Wednesday, 10 February 2010 00:00

The U.S. trade deficit widened in December, suggesting that the economy didn't grow quite as strongly in the fourth quarter as first thought, but also indicating that global trade is accelerating as the world emerges from a deep recession.

The U.S. trade deficit shrank last year to $380.7 billion, a 45% drop from 2008, the Commerce Department said Wednesday, as both imports and exports plunged amid the global downturn. Even the U.S. trade deficit with China narrowed last year.

The December figures, however, show U.S. exports and imports are both growing sharply again, a sign of economic vitality, with the deficit growing simply because the U.S. is importing more goods to feed domestic growth—in part to rebuild inventories depleted during the recession—than it is selling abroad. Most of the import surge was accounted for by a larger volume of oil imports.

The trade deficit in December rose to a seasonally adjusted $40.2 billion, up from $36.4 billion in November. Adjusted for inflation, the deficit rose to $43.7 billion in December, up from $40.9 billion the month before.

Economists had predicted December would bring a $35.8 billion shortfall, seasonally adjusted.

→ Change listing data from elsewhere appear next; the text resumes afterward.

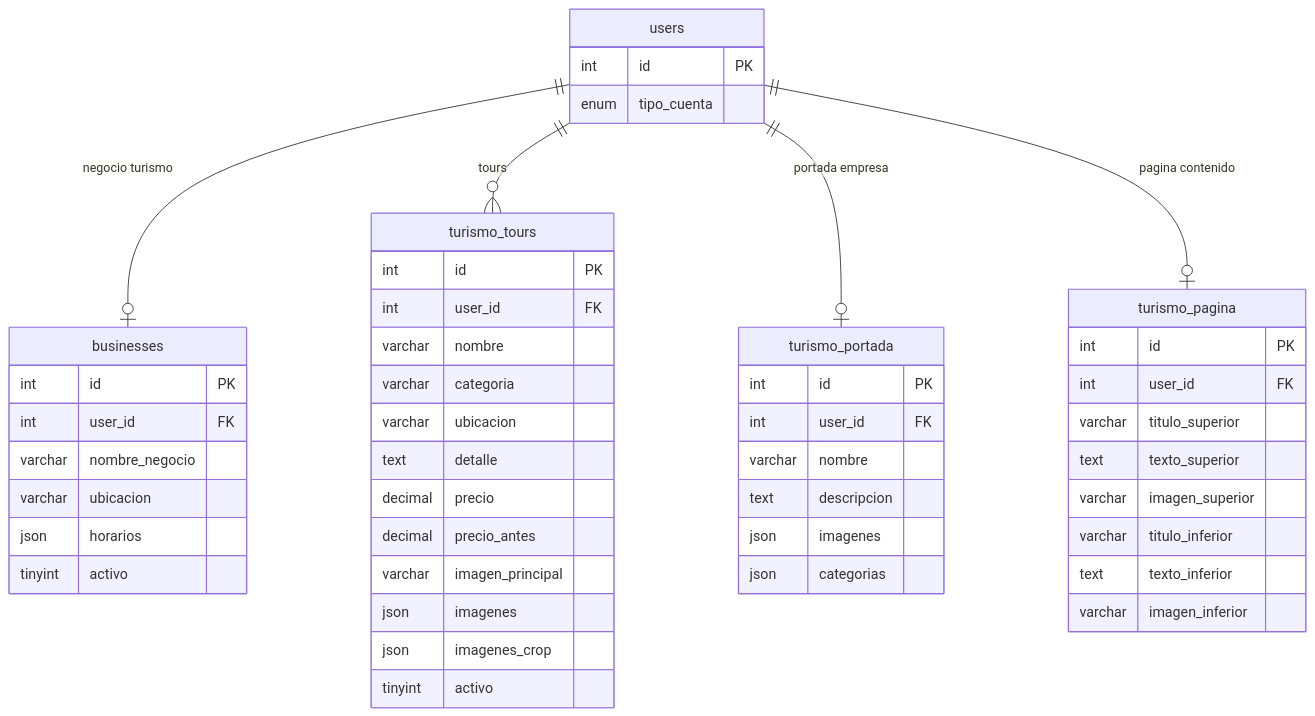
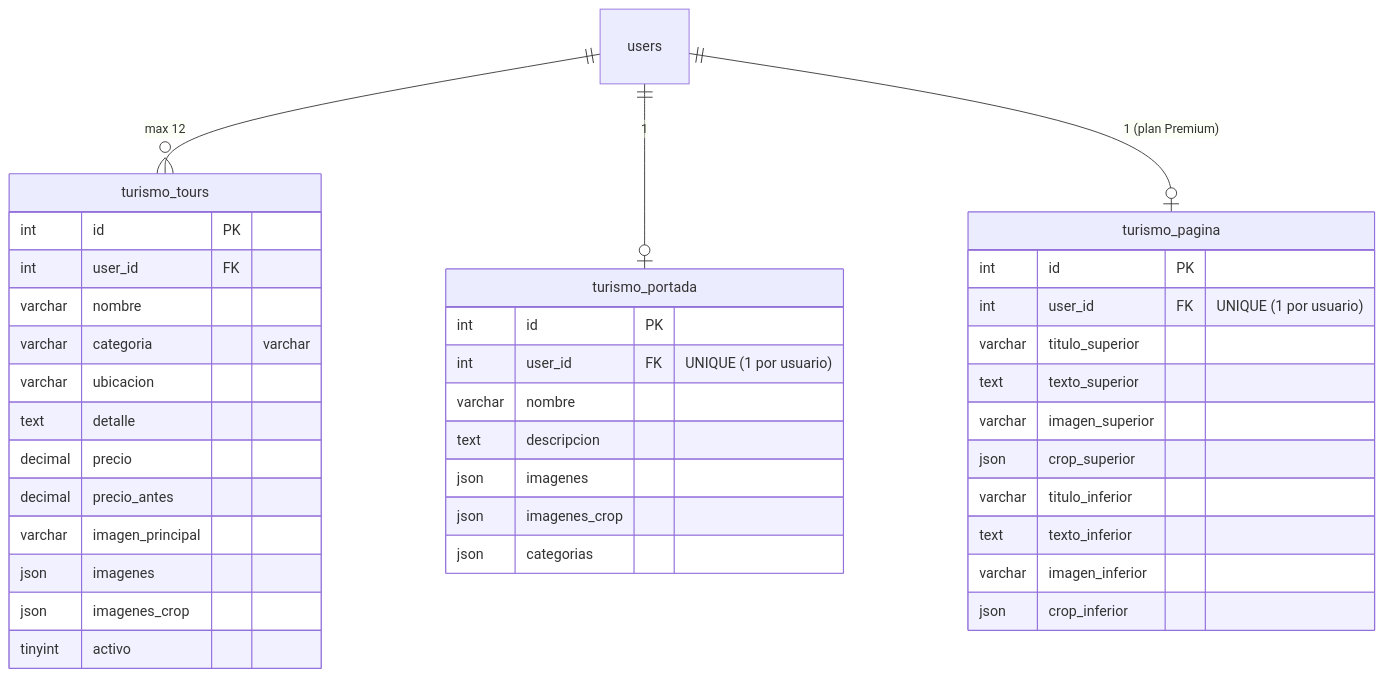
Before and after one commit to pato1982/Solo_un_click: the fourth of 6 diagrams in diagrama_BD.md, drawn with Mermaid. The commit also changed other lines of this file and 2 other files, not shown here.

First line of the commit message:
docs(db-schema-v2): batch C — homologación de diagrama, roadmap y estado real auditoría

````diff
--- a/diagrama_BD.md
+++ b/diagrama_BD.md
@@ -168,56 +190,41 @@
 ```mermaid
 erDiagram
-    users {
-        int id PK
-        enum tipo_cuenta
-    }
-
-    businesses {
-        int id PK
-        int user_id FK
-        varchar nombre_negocio
-        varchar ubicacion
-        json horarios
-        tinyint activo
-    }
-
     turismo_tours {
         int id PK
         int user_id FK
         varchar nombre
-        varchar categoria
+        varchar categoria "varchar"
         varchar ubicacion
         text detalle
         decimal precio
         decimal precio_antes
         varchar imagen_principal
         json imagenes
         json imagenes_crop
         tinyint activo
     }
-
     turismo_portada {
         int id PK
-        int user_id FK
+        int user_id FK "UNIQUE (1 por usuario)"
         varchar nombre
         text descripcion
         json imagenes
+        json imagenes_crop
         json categorias
     }
-
     turismo_pagina {
         int id PK
-        int user_id FK
+        int user_id FK "UNIQUE (1 por usuario)"
         varchar titulo_superior
         text texto_superior
         varchar imagen_superior
+        json crop_superior
         varchar titulo_inferior
         text texto_inferior
         varchar imagen_inferior
+        json crop_inferior
     }
-
-    users ||--o| businesses : "negocio turismo"
-    users ||--o{ turismo_tours : "tours"
-    users ||--o| turismo_portada : "portada empresa"
-    users ||--o| turismo_pagina : "pagina contenido"
+    users ||--o{ turismo_tours : "max 12"
+    users ||--o| turismo_portada : "1"
+    users ||--o| turismo_pagina : "1 (plan Premium)"
 ```
````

The government has estimated that in the fourth quarter net exports added 0.5 percentage point to the 5.7% annual growth in gross domestic product, the broadest measure of goods and services produced by the economy. The larger than previously estimated trade deficit for December is expected to mean a slight reduction in that growth rate when the figure is revised at month's end because a wider trade deficit makes reported GDP smaller.

IHS Global Insight predicted fourth-quarter GDP would be revised down to 5.6% from the government's previously reported 5.7% annualized growth. Nomura Global Economics expected it to be revised to 5.5%, and Morgan Stanley economist thought it would be revised to 5.6%.

"It is true that the wider deficit will shave a couple of tenths off...growth, but it is hard to describe the trade figures as bad news, since they show a continuing robust rebound in world trade," said Nigel Gault, an IHS Global Insight economist.

Exports increased 3.3% to $142.7 billion on gains in industrial materials, capital goods (largely aircrafts) and automotive products. Imports climbed 4.8% to $182.9 billion, largely from the boost in oil imports. Capital goods and auto imports also rose. As long as increases in imports continue to surpass that of exports, trade won't make a positive contribution to U.S. growth.

Continued expansion in emerging economies may help boost exports in the future, but in the near term economists agreed that imports were likely to continue gaining speed at a faster pace than exports, weighing down GDP growth. That prompted Morgan Stanley economists to also lower their first quarter forecast of GDP to 2.8% from 3%.

Wall Street Journal, 2/10/2010